## EXERCISE REQUIREMENTS:
Print all entries below exactly, without images.

## SOURCE RECORDS:

····················

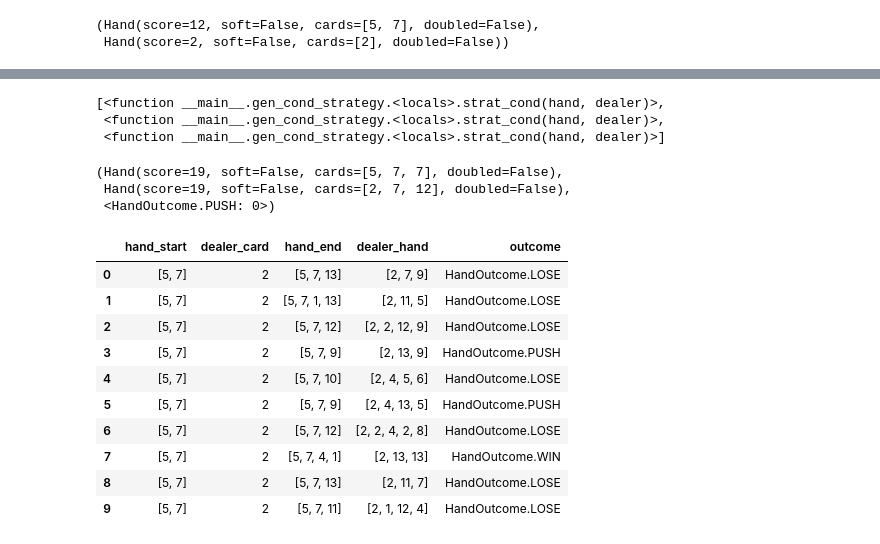
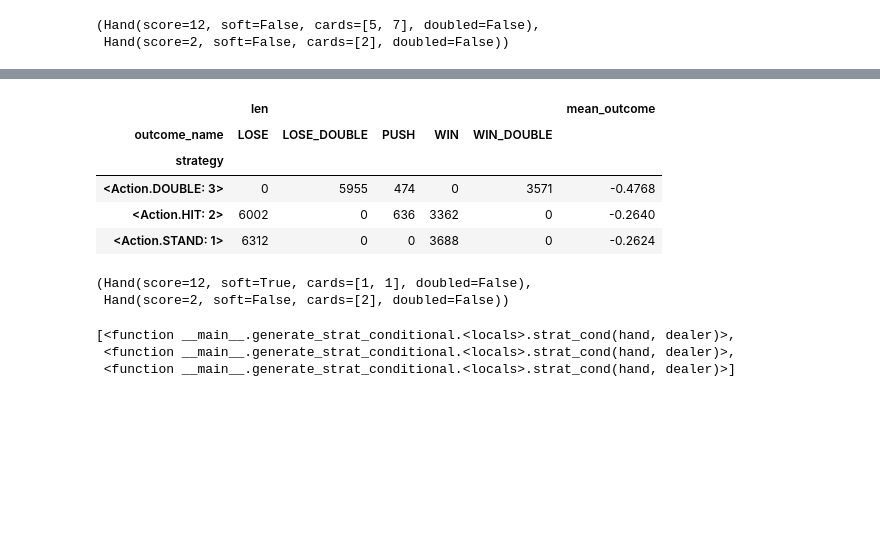
Before and after one commit to sdvinay/blackjack, a Jupyter notebook: Blackjack_sim.ipynb, the cells around one changed output, grey strips where cells are left out. Drawn from its saved outputs; the diff is of its cells as text; code cells hidden in the pictures; blank space fills up the shorter version.

```diff
--- a/Blackjack_sim.ipynb
+++ b/Blackjack_sim.ipynb
@@ -332,0 +359,16 @@ def cond_12_2(hand, dealer):
+# %%
+# Implement a strategy that composes conditions and actions
+
+def cond_12_2(hand, dealer):
+    return hand.score == 12 and dealer.score == 2 and not hand.soft
+conditions = [(cond_12_2, Action.STAND)]
+
+def generate_strat_conditional(strat_base, conditions):
+    def strat_cond(hand, dealer):
+        for (condition, action) in conditions:
+            if condition(hand, dealer): return action
+        return strat_base(hand, dealer)
+    strat_cond.name = 'strat_cond'
+    return strat_cond
+
+strat_cond = generate_strat_conditional(strat_simple, conditions)
@@ -333,33 +409,36 @@ def cond_12_2(hand, dealer):
+# %%
+# TODO reduce duplication with run_n_sim_trials
+def run_n_sim_trials_from_state(strats, hand_p, hand_d, n):
+    sims = [generate_rows_from_round(complete_one_round(strats, hand_p, hand_d, deal_card())) for _ in range(n)]
+    results = pd.DataFrame([player for round in sims for player in round])
+    results['outcome_value'] = results['outcome'].apply(lambda x: x.value)
+    results['outcome_name'] = results['outcome'].apply(lambda x: str(x)[12:])
+    return results
+
+sims = run_n_sim_trials_from_state(strats, hand_p, hand_d, 10000)
+summarize_totals(sims)
+# %% [output]
+|  | len |  |  |  |  | mean_outcome |
+| outcome_name | LOSE | LOSE_DOUBLE | PUSH | WIN | WIN_DOUBLE |  |
+| strategy |  |  |  |  |  |  |
+| <Action.DOUBLE: 3> | 0 | 5955 | 474 | 0 | 3571 | -0.4768 |
+| <Action.HIT: 2> | 6002 | 0 | 636 | 3362 | 0 | -0.2640 |
+| <Action.STAND: 1> | 6312 | 0 | 0 | 3688 | 0 | -0.2624 |
+# %%
+# Soft 12 vs 2
+hand_12s = make_hand([1, 1])
+
+hand_12s, hand_d
+# %% [output]
+(Hand(score=12, soft=True, cards=[1, 1], doubled=False),
+ Hand(score=2, soft=False, cards=[2], doubled=False))
 # %%
-strats = gen_cond_strategies(strat_simple, cond_12_2, [Action.HIT, Action.STAND, Action.DOUBLE])
+def cond_12s_2(hand, dealer):
+    return hand.score == 12 and dealer.score == 2 and hand.soft
+
+strats = gen_cond_strategies(strat_simple, cond_12s_2, [Action.HIT, Action.STAND, Action.DOUBLE])
 strats
 # %% [output]
-[<function __main__.gen_cond_strategy.<locals>.strat_cond(hand, dealer)>,
- <function __main__.gen_cond_strategy.<locals>.strat_cond(hand, dealer)>,
- <function __main__.gen_cond_strategy.<locals>.strat_cond(hand, dealer)>]
+[<function __main__.generate_strat_conditional.<locals>.strat_cond(hand, dealer)>,
+ <function __main__.generate_strat_conditional.<locals>.strat_cond(hand, dealer)>,
+ <function __main__.generate_strat_conditional.<locals>.strat_cond(hand, dealer)>]
-# %%
-complete_one_hand(strats[0], hand_p, hand_d)
-# %% [output]
-(Hand(score=19, soft=False, cards=[5, 7, 7], doubled=False),
- Hand(score=19, soft=False, cards=[2, 7, 12], doubled=False),
- <HandOutcome.PUSH: 0>)
-# %%
-
-
-def run_n_sim_trials_from_state(strat, hand_p, hand_d, n):
-    sims = pd.DataFrame([generate_row_from_hand(complete_one_hand(strat, hand_p, hand_d)) for _ in range(n)])
-    return sims
-
-run_n_sim_trials_from_state(strats[0], hand_p, hand_d, 10)
-# %% [output]
-|  | hand_start | dealer_card | hand_end | dealer_hand | outcome |
-| 0 | [5, 7] | 2 | [5, 7, 13] | [2, 7, 9] | HandOutcome.LOSE |
-| 1 | [5, 7] | 2 | [5, 7, 1, 13] | [2, 11, 5] | HandOutcome.LOSE |
-| 2 | [5, 7] | 2 | [5, 7, 12] | [2, 2, 12, 9] | HandOutcome.LOSE |
-| 3 | [5, 7] | 2 | [5, 7, 9] | [2, 13, 9] | HandOutcome.PUSH |
-| 4 | [5, 7] | 2 | [5, 7, 10] | [2, 4, 5, 6] | HandOutcome.LOSE |
-| 5 | [5, 7] | 2 | [5, 7, 9] | [2, 4, 13, 5] | HandOutcome.PUSH |
-| 6 | [5, 7] | 2 | [5, 7, 12] | [2, 2, 4, 2, 8] | HandOutcome.LOSE |
-| 7 | [5, 7] | 2 | [5, 7, 4, 1] | [2, 13, 13] | HandOutcome.WIN |
-| 8 | [5, 7] | 2 | [5, 7, 13] | [2, 11, 7] | HandOutcome.LOSE |
-| 9 | [5, 7] | 2 | [5, 7, 11] | [2, 1, 12, 4] | HandOutcome.LOSE |
```
Also changed, not shown: parts of 35 cells of this notebook.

····················

## EXERCISE OUTPUT:
Before and after one commit to sdvinay/blackjack, a Jupyter notebook: Blackjack_sim.ipynb, the cells around one changed output, grey strips where cells are left out. Drawn from its saved outputs; the diff is of its cells as text; code cells hidden in the pictures; blank space fills up the shorter version.

```diff
--- a/Blackjack_sim.ipynb
+++ b/Blackjack_sim.ipynb
@@ -332,0 +359,16 @@ def cond_12_2(hand, dealer):
+# %%
+# Implement a strategy that composes conditions and actions
+
+def cond_12_2(hand, dealer):
+    return hand.score == 12 and dealer.score == 2 and not hand.soft
+conditions = [(cond_12_2, Action.STAND)]
+
+def generate_strat_conditional(strat_base, conditions):
+    def strat_cond(hand, dealer):
+        for (condition, action) in conditions:
+            if condition(hand, dealer): return action
+        return strat_base(hand, dealer)
+    strat_cond.name = 'strat_cond'
+    return strat_cond
+
+strat_cond = generate_strat_conditional(strat_simple, conditions)
@@ -333,33 +409,36 @@ def cond_12_2(hand, dealer):
+# %%
+# TODO reduce duplication with run_n_sim_trials
+def run_n_sim_trials_from_state(strats, hand_p, hand_d, n):
+    sims = [generate_rows_from_round(complete_one_round(strats, hand_p, hand_d, deal_card())) for _ in range(n)]
+    results = pd.DataFrame([player for round in sims for player in round])
+    results['outcome_value'] = results['outcome'].apply(lambda x: x.value)
+    results['outcome_name'] = results['outcome'].apply(lambda x: str(x)[12:])
+    return results
+
+sims = run_n_sim_trials_from_state(strats, hand_p, hand_d, 10000)
+summarize_totals(sims)
+# %% [output]
+|  | len |  |  |  |  | mean_outcome |
+| outcome_name | LOSE | LOSE_DOUBLE | PUSH | WIN | WIN_DOUBLE |  |
+| strategy |  |  |  |  |  |  |
+| <Action.DOUBLE: 3> | 0 | 5955 | 474 | 0 | 3571 | -0.4768 |
+| <Action.HIT: 2> | 6002 | 0 | 636 | 3362 | 0 | -0.2640 |
+| <Action.STAND: 1> | 6312 | 0 | 0 | 3688 | 0 | -0.2624 |
+# %%
+# Soft 12 vs 2
+hand_12s = make_hand([1, 1])
+
+hand_12s, hand_d
+# %% [output]
+(Hand(score=12, soft=True, cards=[1, 1], doubled=False),
+ Hand(score=2, soft=False, cards=[2], doubled=False))
 # %%
-strats = gen_cond_strategies(strat_simple, cond_12_2, [Action.HIT, Action.STAND, Action.DOUBLE])
+def cond_12s_2(hand, dealer):
+    return hand.score == 12 and dealer.score == 2 and hand.soft
+
+strats = gen_cond_strategies(strat_simple, cond_12s_2, [Action.HIT, Action.STAND, Action.DOUBLE])
 strats
 # %% [output]
-[<function __main__.gen_cond_strategy.<locals>.strat_cond(hand, dealer)>,
- <function __main__.gen_cond_strategy.<locals>.strat_cond(hand, dealer)>,
- <function __main__.gen_cond_strategy.<locals>.strat_cond(hand, dealer)>]
+[<function __main__.generate_strat_conditional.<locals>.strat_cond(hand, dealer)>,
+ <function __main__.generate_strat_conditional.<locals>.strat_cond(hand, dealer)>,
+ <function __main__.generate_strat_conditional.<locals>.strat_cond(hand, dealer)>]
-# %%
-complete_one_hand(strats[0], hand_p, hand_d)
-# %% [output]
-(Hand(score=19, soft=False, cards=[5, 7, 7], doubled=False),
- Hand(score=19, soft=False, cards=[2, 7, 12], doubled=False),
- <HandOutcome.PUSH: 0>)
-# %%
-
-
-def run_n_sim_trials_from_state(strat, hand_p, hand_d, n):
-    sims = pd.DataFrame([generate_row_from_hand(complete_one_hand(strat, hand_p, hand_d)) for _ in range(n)])
-    return sims
-
-run_n_sim_trials_from_state(strats[0], hand_p, hand_d, 10)
-# %% [output]
-|  | hand_start | dealer_card | hand_end | dealer_hand | outcome |
-| 0 | [5, 7] | 2 | [5, 7, 13] | [2, 7, 9] | HandOutcome.LOSE |
-| 1 | [5, 7] | 2 | [5, 7, 1, 13] | [2, 11, 5] | HandOutcome.LOSE |
-| 2 | [5, 7] | 2 | [5, 7, 12] | [2, 2, 12, 9] | HandOutcome.LOSE |
-| 3 | [5, 7] | 2 | [5, 7, 9] | [2, 13, 9] | HandOutcome.PUSH |
-| 4 | [5, 7] | 2 | [5, 7, 10] | [2, 4, 5, 6] | HandOutcome.LOSE |
-| 5 | [5, 7] | 2 | [5, 7, 9] | [2, 4, 13, 5] | HandOutcome.PUSH |
-| 6 | [5, 7] | 2 | [5, 7, 12] | [2, 2, 4, 2, 8] | HandOutcome.LOSE |
-| 7 | [5, 7] | 2 | [5, 7, 4, 1] | [2, 13, 13] | HandOutcome.WIN |
-| 8 | [5, 7] | 2 | [5, 7, 13] | [2, 11, 7] | HandOutcome.LOSE |
-| 9 | [5, 7] | 2 | [5, 7, 11] | [2, 1, 12, 4] | HandOutcome.LOSE |
```
Also changed, not shown: parts of 35 cells of this notebook.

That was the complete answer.